Scott McCloud's Understanding Comics: The Invisible Art
I'm dropping this book back to the library tomorrow. There is no excuse not to reserve it.
To my knowledge, art appreciation classes never cover comic books. Most literature professors omit them from the curriculum (exception being P. Andrew Miller with his "Studies in Literature: The Graphic Novel" course). One of the chief reasons is that comics don't fall into the basic theories and understanding that we have of visual or written art.
McCloud provides criteria involving sound impressions, projection of time, sequences of action, the gutter (the white space between panels), color, and style. Many of his main points about comic art also apply to other art forms (he provides a six-tiered system of artistry that explains the difference between artists like Joyce, Picasso, and Orson Welles from Dickens, Charles Schulz, and Frank Capra). In a shameless plug, I dare anyone to read that section and not think of Nathan Singer.
One practical benefit I gained from the book is that I can now understand the appeal of the Japanese comic style known as masking in which features a very cartoonish character against a highly detailed realistic background. I'm still not a big fan of the style but I can understand psychologically what's going on.

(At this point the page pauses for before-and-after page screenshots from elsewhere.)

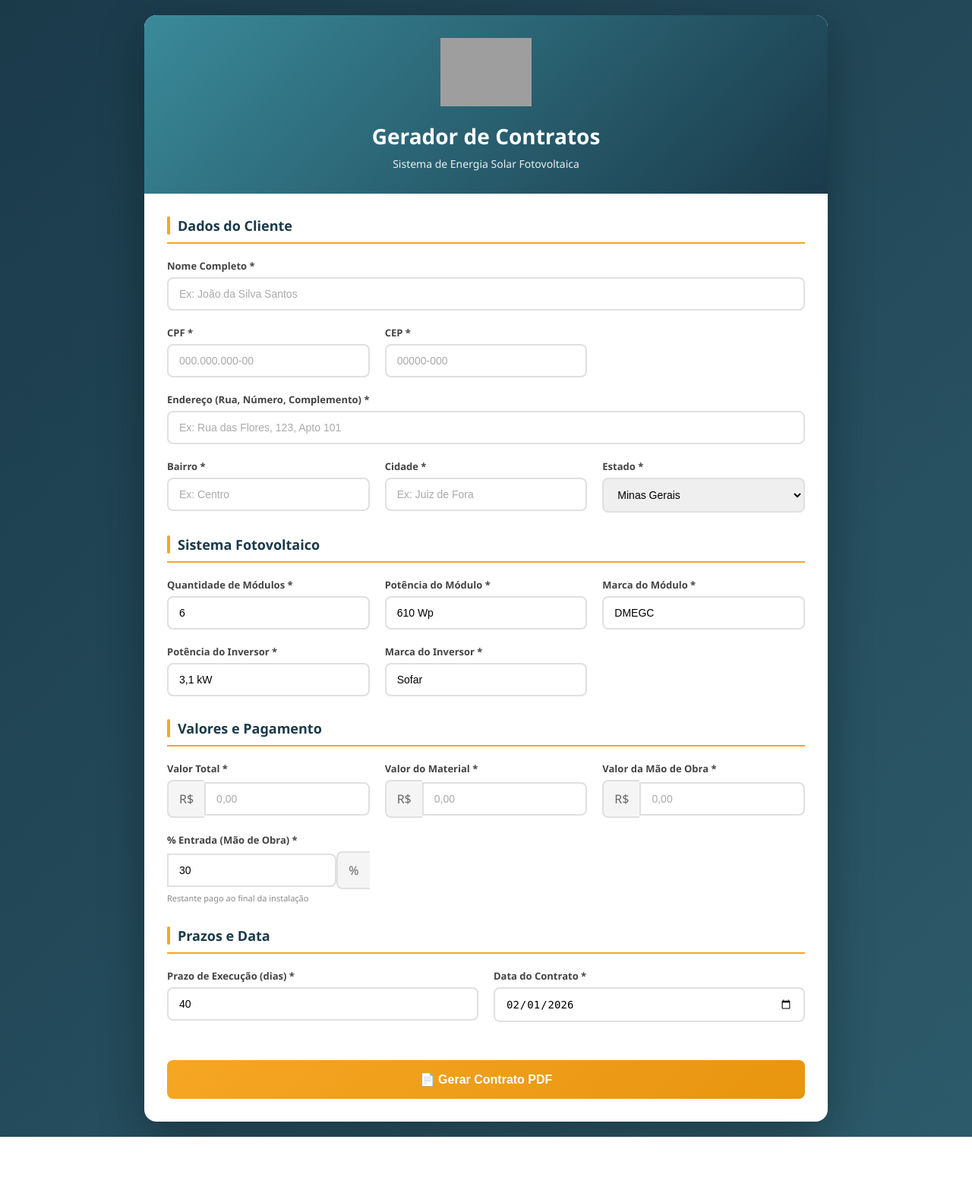
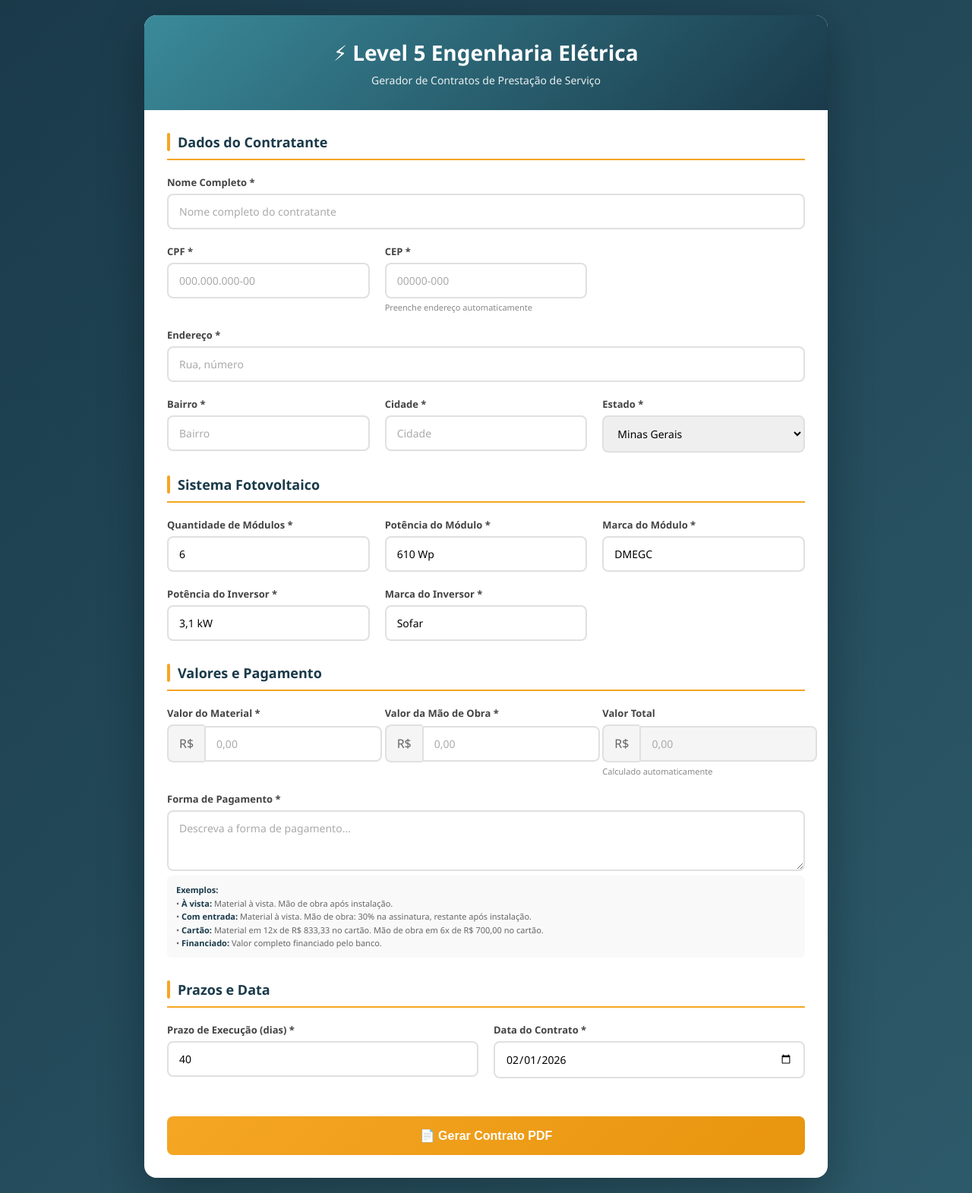
Before and after one commit to doni010520/contratos-level5, a Flask app: page / in a window 1280 px wide. Shown: the whole page at 76% size. Before the commit the page ends 1497 px from the top, so only its background shows below. Run offline with Flask 3, Linux system fonts and the light colour scheme; grey boxes are pictures that could not be loaded.

Commit message:
Update index.html

```diff
--- a/templates/index.html
+++ b/templates/index.html
@@ -98,31 +98,28 @@
             margin-bottom: 6px;
         }
 
-        input, select {
+        input, select, textarea {
             padding: 12px 14px;
             border: 2px solid #e0e0e0;
             border-radius: 8px;
             font-size: 14px;
+            font-family: inherit;
             transition: all 0.2s ease;
         }
 
-        input:focus, select:focus {
+        input:focus, select:focus, textarea:focus {
             outline: none;
             border-color: #3a8a9a;
             box-shadow: 0 0 0 3px rgba(58, 138, 154, 0.1);
         }
 
-        input::placeholder {
+        input::placeholder, textarea::placeholder {
             color: #aaa;
         }
 
-        .input-group {
-            display: flex;
-            gap: 10px;
-        }
-
-        .input-group input {
-            flex: 1;
+        textarea {
+            resize: vertical;
+            min-height: 80px;
         }
 
         .input-prefix {
@@ -174,35 +171,39 @@
             margin-top: 4px;
         }
 
-        .estados-select {
-            width: 100%;
+        .payment-examples {
+            font-size: 11px;
+            color: #666;
+            margin-top: 6px;
+            background: #f9f9f9;
+            padding: 10px 12px;
+            border-radius: 6px;
+            line-height: 1.6;
         }
 
-        /* Responsivo */
+        .payment-examples strong {
+            color: #1a3a4a;
+        }
+
         @media (max-width: 600px) {
             .container {
                 margin: 0;
                 border-radius: 0;
             }
-
             .header {
                 padding: 20px;
             }
-
             .header h1 {
                 font-size: 22px;
             }
-
             form {
                 padding: 20px;
             }
-
             .form-grid {
                 grid-template-columns: 1fr;
             }
         }
 
-        /* Loading state */
         button[type="submit"].loading {
             pointer-events: none;
             opacity: 0.8;
@@ -228,19 +229,18 @@
 <body>
     <div class="container">
         <div class="header">
-            <img src="/static/logo.png" alt="Level 5 Engenharia Elétrica" class="logo" onerror="this.style.display='none'">
-            <h1>Gerador de Contratos</h1>
-            <p>Sistema de Energia Solar Fotovoltaica</p>
+            <h1>⚡ Level 5 Engenharia Elétrica</h1>
+            <p>Gerador de Contratos de Prestação de Serviço</p>
         </div>
 
-        <form action="/gerar-contrato" method="POST" id="contratoForm">
-            <!-- Dados do Cliente -->
+        <form id="contratoForm" action="/gerar-contrato" method="POST">
+            <!-- Dados do Contratante -->
             <div class="section">
-                <h2 class="section-title">Dados do Cliente</h2>
+                <h2 class="section-title">Dados do Contratante</h2>
                 <div class="form-grid">
                     <div class="form-group full-width">
                         <label for="nome">Nome Completo *</label>
-                        <input type="text" id="nome" name="nome" required placeholder="Ex: João da Silva Santos">
+                        <input type="text" id="nome" name="nome" required placeholder="Nome completo do contratante">
                     </div>
 
                     <div class="form-group">
@@ -251,26 +251,28 @@
                     <div class="form-group">
                         <label for="cep">CEP *</label>
                         <input type="text" id="cep" name="cep" required placeholder="00000-000" maxlength="9">
+                        <span class="help-text">Preenche endereço automaticamente</span>
                     </div>
 
                     <div class="form-group full-width">
-                        <label for="endereco">Endereço (Rua, Número, Complemento) *</label>
-                        <input type="text" id="endereco" name="endereco" required placeholder="Ex: Rua das Flores, 123, Apto 101">
+                        <label for="endereco">Endereço *</label>
+                        <input type="text" id="endereco" name="endereco" required placeholder="Rua, número">
                     </div>
 
                     <div class="form-group">
                         <label for="bairro">Bairro *</label>
-                        <input type="text" id="bairro" name="bairro" required placeholder="Ex: Centro">
+                        <input type="text" id="bairro" name="bairro" required placeholder="Bairro">
                     </div>
 
                     <div class="form-group">
                         <label for="cidade">Cidade *</label>
-                        <input type="text" id="cidade" name="cidade" required placeholder="Ex: Juiz de Fora">
+                        <input type="text" id="cidade" name="cidade" required placeholder="Cidade">
                     </div>
 
                     <div class="form-group">
                         <label for="estado">Estado *</label>
                         <select id="estado" name="estado" required class="estados-select">
+                            <option value="">Selecione</option>
                             <option value="AC">Acre</option>
                             <option value="AL">Alagoas</option>
                             <option value="AP">Amapá</option>
@@ -339,18 +341,10 @@
                 <h2 class="section-title">Valores e Pagamento</h2>
                 <div class="form-grid">
                     <div class="form-group">
-                        <label for="valor_total">Valor Total *</label>
-                        <div class="input-prefix">
-                            <span>R$</span>
-                            <input type="number" id="valor_total" name="valor_total" required min="0" step="0.01" placeholder="0,00">
-                        </div>
-                    </div>
-
-                    <div class="form-group">
                         <label for="valor_material">Valor do Material *</label>
                         <div class="input-prefix">
                             <span>R$</span>
-                            <input type="number" id="valor_material" name="valor_material" required min="0" step="0.01" placeholder="0,00">
+                            <input type="text" id="valor_material" name="valor_material" required placeholder="0,00" inputmode="numeric">
                         </div>
                     </div>
 
@@ -358,17 +352,30 @@
                         <label for="valor_mao_obra">Valor da Mão de Obra *</label>
                         <div class="input-prefix">
                             <span>R$</span>
-                            <input type="number" id="valor_mao_obra" name="valor_mao_obra" required min="0" step="0.01" placeholder="0,00">
+                            <input type="text" id="valor_mao_obra" name="valor_mao_obra" required placeholder="0,00" inputmode="numeric">
                         </div>
                     </div>
 
                     <div class="form-group">
-                        <label for="percentual_entrada">% Entrada (Mão de Obra) *</label>
+                        <label for="valor_total_display">Valor Total</label>
                         <div class="input-prefix">
-                            <input type="number" id="percentual_entrada" name="percentual_entrada" required min="0" max="100" value="30">
-                            <span>%</span>
+                            <span>R$</span>
+                            <input type="text" id="valor_total_display" readonly placeholder="0,00" style="background: #f5f5f5; cursor: not-allowed;">
                         </div>
-                        <span class="help-text">Restante pago ao final da instalação</span>
+                        <input type="hidden" id="valor_total" name="valor_total">
+                        <span class="help-text">Calculado automaticamente</span>
+                    </div>
+
+                    <div class="form-group full-width">
+                        <label for="forma_pagamento">Forma de Pagamento *</label>
+                        <textarea id="forma_pagamento" name="forma_pagamento" required placeholder="Descreva a forma de pagamento..."></textarea>
+                        <div class="payment-examples">
+                            <strong>Exemplos:</strong><br>
+                            • <strong>À vista:</strong> Material à vista. Mão de obra após instalação.<br>
+                            • <strong>Com entrada:</strong> Material à vista. Mão de obra: 30% na assinatura, restante após instalação.<br>
+                            • <strong>Cartão:</strong> Material em 12x de R$ 833,33 no cartão. Mão de obra em 6x de R$ 700,00 no cartão.<br>
+                            • <strong>Financiado:</strong> Valor completo financiado pelo banco.
+                        </div>
                     </div>
                 </div>
             </div>
@@ -403,7 +410,6 @@
         document.getElementById('cpf').addEventListener('input', function(e) {
             let value = e.target.value.replace(/\D/g, '');
             if (value.length > 11) value = value.slice(0, 11);
-
             if (value.length > 9) {
                 value = value.replace(/(\d{3})(\d{3})(\d{3})(\d{1,2})/, '$1.$2.$3-$4');
             } else if (value.length > 6) {
@@ -411,7 +417,6 @@
             } else if (value.length > 3) {
                 value = value.replace(/(\d{3})(\d{1,3})/, '$1.$2');
             }
-
             e.target.value = value;
         });
 
@@ -419,11 +424,9 @@
         document.getElementById('cep').addEventListener('input', function(e) {
             let value = e.target.value.replace(/\D/g, '');
             if (value.length > 8) value = value.slice(0, 8);
-
             if (value.length > 5) {
                 value = value.replace(/(\d{5})(\d{1,3})/, '$1-$2');
             }
-
             e.target.value = value;
         });
 
@@ -431,24 +434,14 @@
         document.getElementById('cep').addEventListener('blur', async function(e) {
             const cep = e.target.value.replace(/\D/g, '');
             if (cep.length !== 8) return;
-
             try {
                 const response = await fetch(`https://viacep.com.br/ws/${cep}/json/`);
                 const data = await response.json();
-
                 if (!data.erro) {
-                    if (data.logradouro) {
-                        document.getElementById('endereco').value = data.logradouro;
-                    }
-                    if (data.bairro) {
-                        document.getElementById('bairro').value = data.bairro;
-                    }
-                    if (data.localidade) {
-                        document.getElementById('cidade').value = data.localidade;
-                    }
-                    if (data.uf) {
-                        document.getElementById('estado').value = data.uf;
-                    }
+                    if (data.logradouro) document.getElementById('endereco').value = data.logradouro;
+                    if (data.bairro) document.getElementById('bairro').value = data.bairro;
+                    if (data.localidade) document.getElementById('cidade').value = data.localidade;
+                    if (data.uf) document.getElementById('estado').value = data.uf;
                 }
             } catch (error) {
                 console.log('Erro ao buscar CEP:', error);
@@ -460,8 +453,6 @@
             const btn = document.getElementById('submitBtn');
             btn.classList.add('loading');
             btn.textContent = 'Gerando contrato...';
-
-            // Remove loading após download (timeout de segurança)
             setTimeout(() => {
                 btn.classList.remove('loading');
                 btn.textContent = '📄 Gerar Contrato PDF';
@@ -470,13 +461,39 @@
 
         // Calcular valor total automaticamente
         function calcularTotal() {
-            const material = parseFloat(document.getElementById('valor_material').value) || 0;
-            const maoObra = parseFloat(document.getElementById('valor_mao_obra').value) || 0;
-            document.getElementById('valor_total').value = (material + maoObra).toFixed(2);
+            const material = parseFloat(document.getElementById('valor_material').value.replace(/\./g, '').replace(',', '.')) || 0;
+            const maoObra = parseFloat(document.getElementById('valor_mao_obra').value.replace(/\./g, '').replace(',', '.')) || 0;
+            const total = material + maoObra;
+            document.getElementById('valor_total_display').value = formatarMoeda(total.toFixed(2));
+            document.getElementById('valor_total').value = total.toFixed(2);
         }
 
-        document.getElementById('valor_material').addEventListener('input', calcularTotal);
-        document.getElementById('valor_mao_obra').addEventListener('input', calcularTotal);
+        // Formatar número para moeda brasileira
+        function formatarMoeda(valor) {
+            valor = valor.replace(/\D/g, '');
+            if (valor === '') return '';
+            valor = (parseInt(valor) / 100).toFixed(2);
+            valor = valor.replace('.', ',');
+            valor = valor.replace(/\B(?=(\d{3})+(?!\d))/g, '.');
+            return valor;
+        }
+
+        // Máscara de moeda nos campos de valor
+        function aplicarMascaraMoeda(input) {
+            input.addEventListener('input', function(e) {
+                let valor = e.target.value.replace(/\D/g, '');
+                if (valor === '') {
+                    e.target.value = '';
+                    calcularTotal();
+                    return;
+                }
+                e.target.value = formatarMoeda(valor);
+                calcularTotal();
+            });
+        }
+
+        aplicarMascaraMoeda(document.getElementById('valor_material'));
+        aplicarMascaraMoeda(document.getElementById('valor_mao_obra'));
     </script>
 </body>
 </html>
```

I doubt if comics will ever gain real critical attention but McCloud at least establishes a framework to judge and evaluate comics as an art.